introduction | ending | interlude | extension of phrase | shout chorus
Interludes are usually related to introductory material, endings, or both. This is a very effective way to create unity and variety in an arrangement. Occasionally interludes will introduce brand new material to a composition.
- Yes I Do utilizes a 10 bar interlude + 2 bar solo break which is a modification of the introduction and ending. This is found after the head and before the trumpet solo and brings a high degree of unity to the arrangement.
- The interlude from Entropical Paradise is also found after the head and preceding the trumpet solo. It uses some material from the introdduction and is an odd number of bars in length, 11 plus a 4-bar solo break.

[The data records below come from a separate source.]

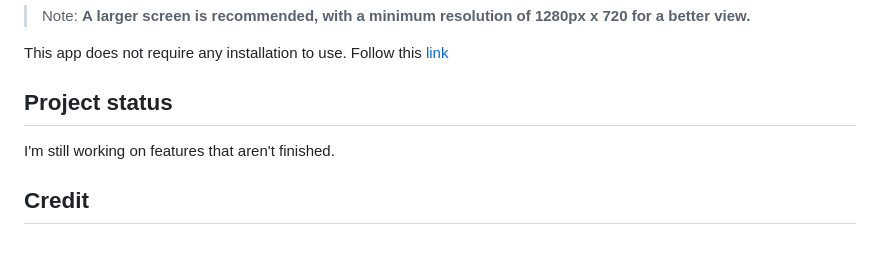
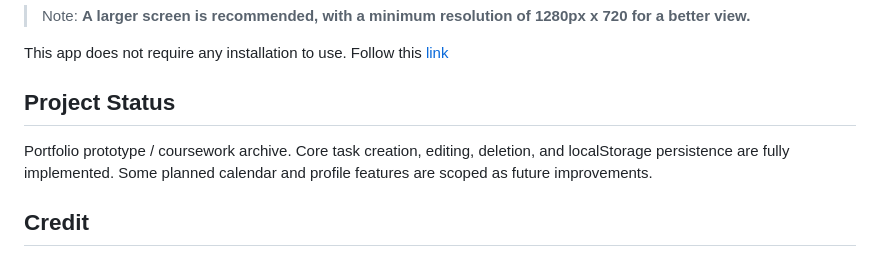
Before and after one commit to Esh07/web-task-manager, a Markdown page: README.md, the part around the change. Rendered like a GitHub page.

```diff
--- a/README.md
+++ b/README.md
@@ -102,9 +102,11 @@ The functionality that the current version of the web app has and is capable of:
 
 This app does not require any installation to use. Follow this [link](https://esh07.github.io/web-task-manager)
 
-## Project status
+## Project Status
 
-I'm still working on features that aren't finished.
+Portfolio prototype / coursework archive. Core task creation, editing, deletion,
+and localStorage persistence are fully implemented. Some planned calendar and
+profile features are scoped as future improvements.
 
 ## Credit
 
```
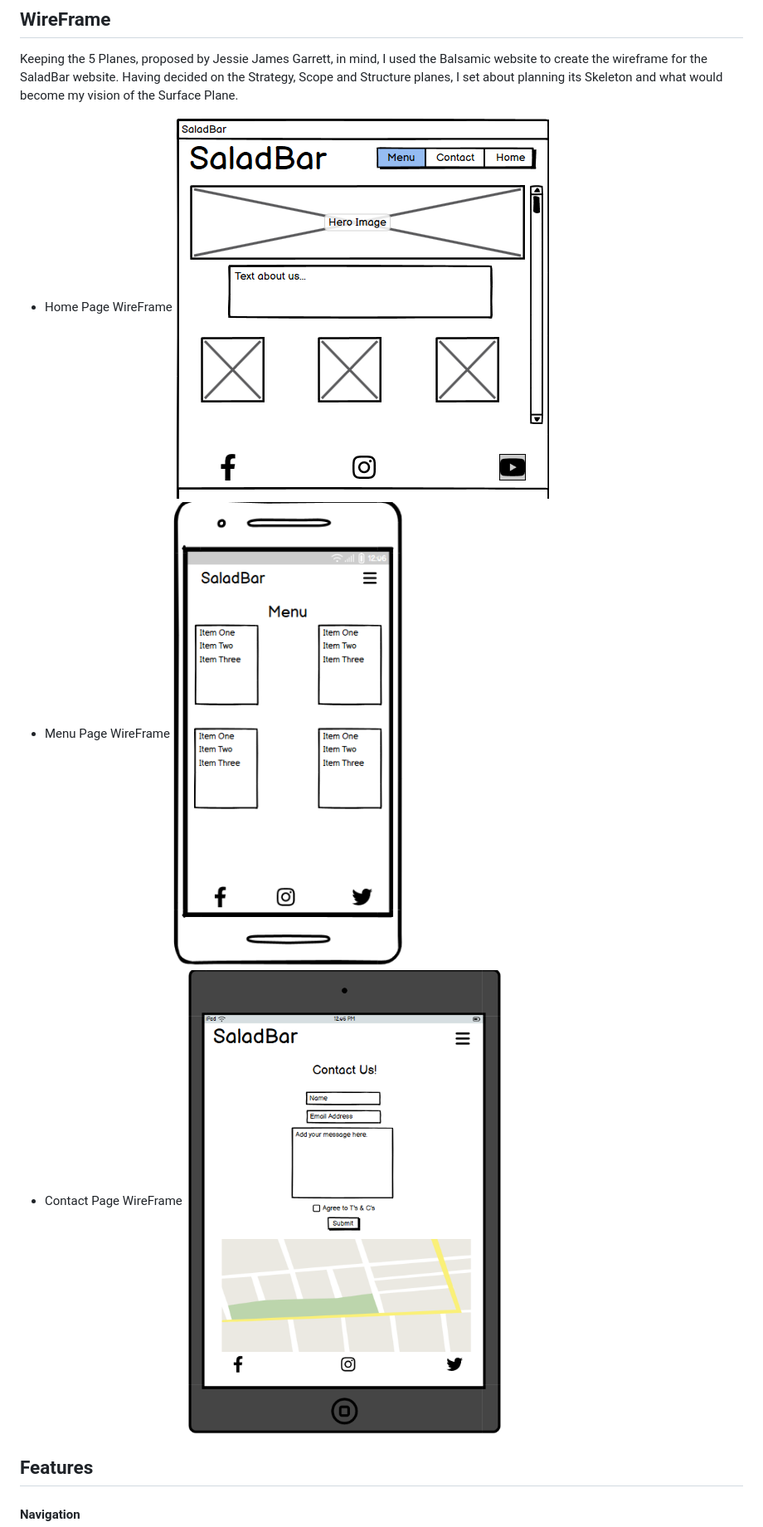
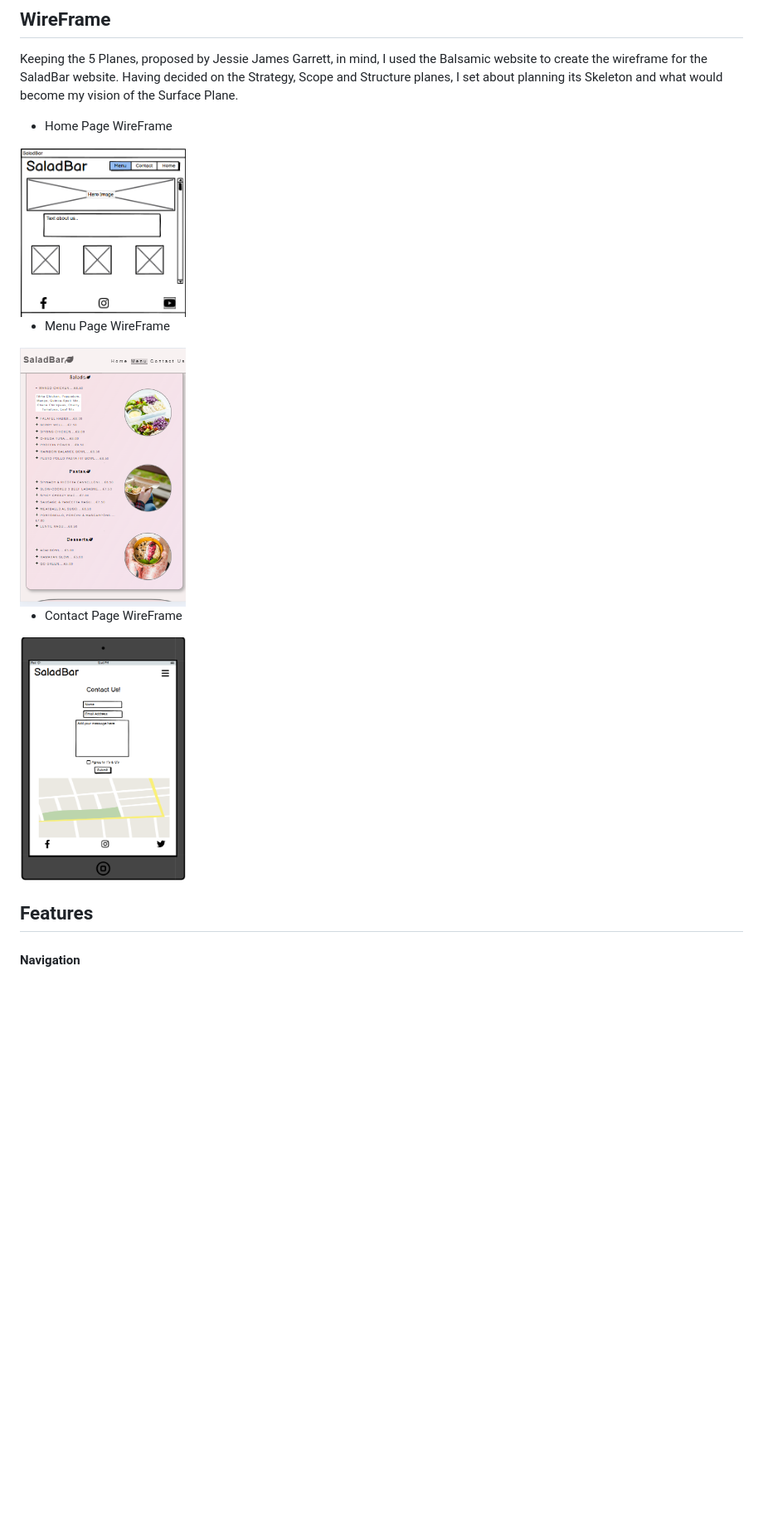
Before and after one commit to RdeSwart/SaladBar, a Markdown page: README.md, the part around the change. Shown: that part at 83% size. Rendered like a GitHub page; blank space fills up the shorter version.

Commit message:
README:change wireframe images to HTML to resize

```diff
--- a/README.md
+++ b/README.md
@@ -34,11 +34,16 @@ users browser. Poppins is a very popular and trendy font at the moment in web de
 ## WireFrame
 Keeping the 5 Planes, proposed by Jessie James Garrett, in mind, I used the Balsamic website to create the wireframe for the SaladBar website. Having decided on the Strategy, Scope and Structure planes, I set about planning its Skeleton and what would become my vision of the Surface Plane.
 * Home Page WireFrame
-![alt text](documentation/balsamic-home-page.png)
+
+<img src="documentation/balsamic-home-page.png" width="200">
+
 * Menu Page WireFrame
-![alt text](documentation/balsamic-menu-page.png)
+
+<img src="documentation/menu-page.png" width="200">
+
 * Contact Page WireFrame
-![alt text](documentation/balsamic-contact-page.png)
+
+<img src="documentation/balsamic-contact-page.png" width="200">
 
 ## Features
 #### Navigation
```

- This four-bar interlude - listen for the piccolo - from Oleo replaces the last eight bars in the form. The audio example begins on the last eight bars of the tenor solo - bridge of the tune - and ends eight bars into the trumpet solo - first eight bars of the form. This is an excellent example of manipulating the form to create variety. Notice that the trumpet joins the tenor saxophone at the end of the tenor solo to create an improvisatory duet, waits four bars while the interlude is played, and then proceeds to improvise alone.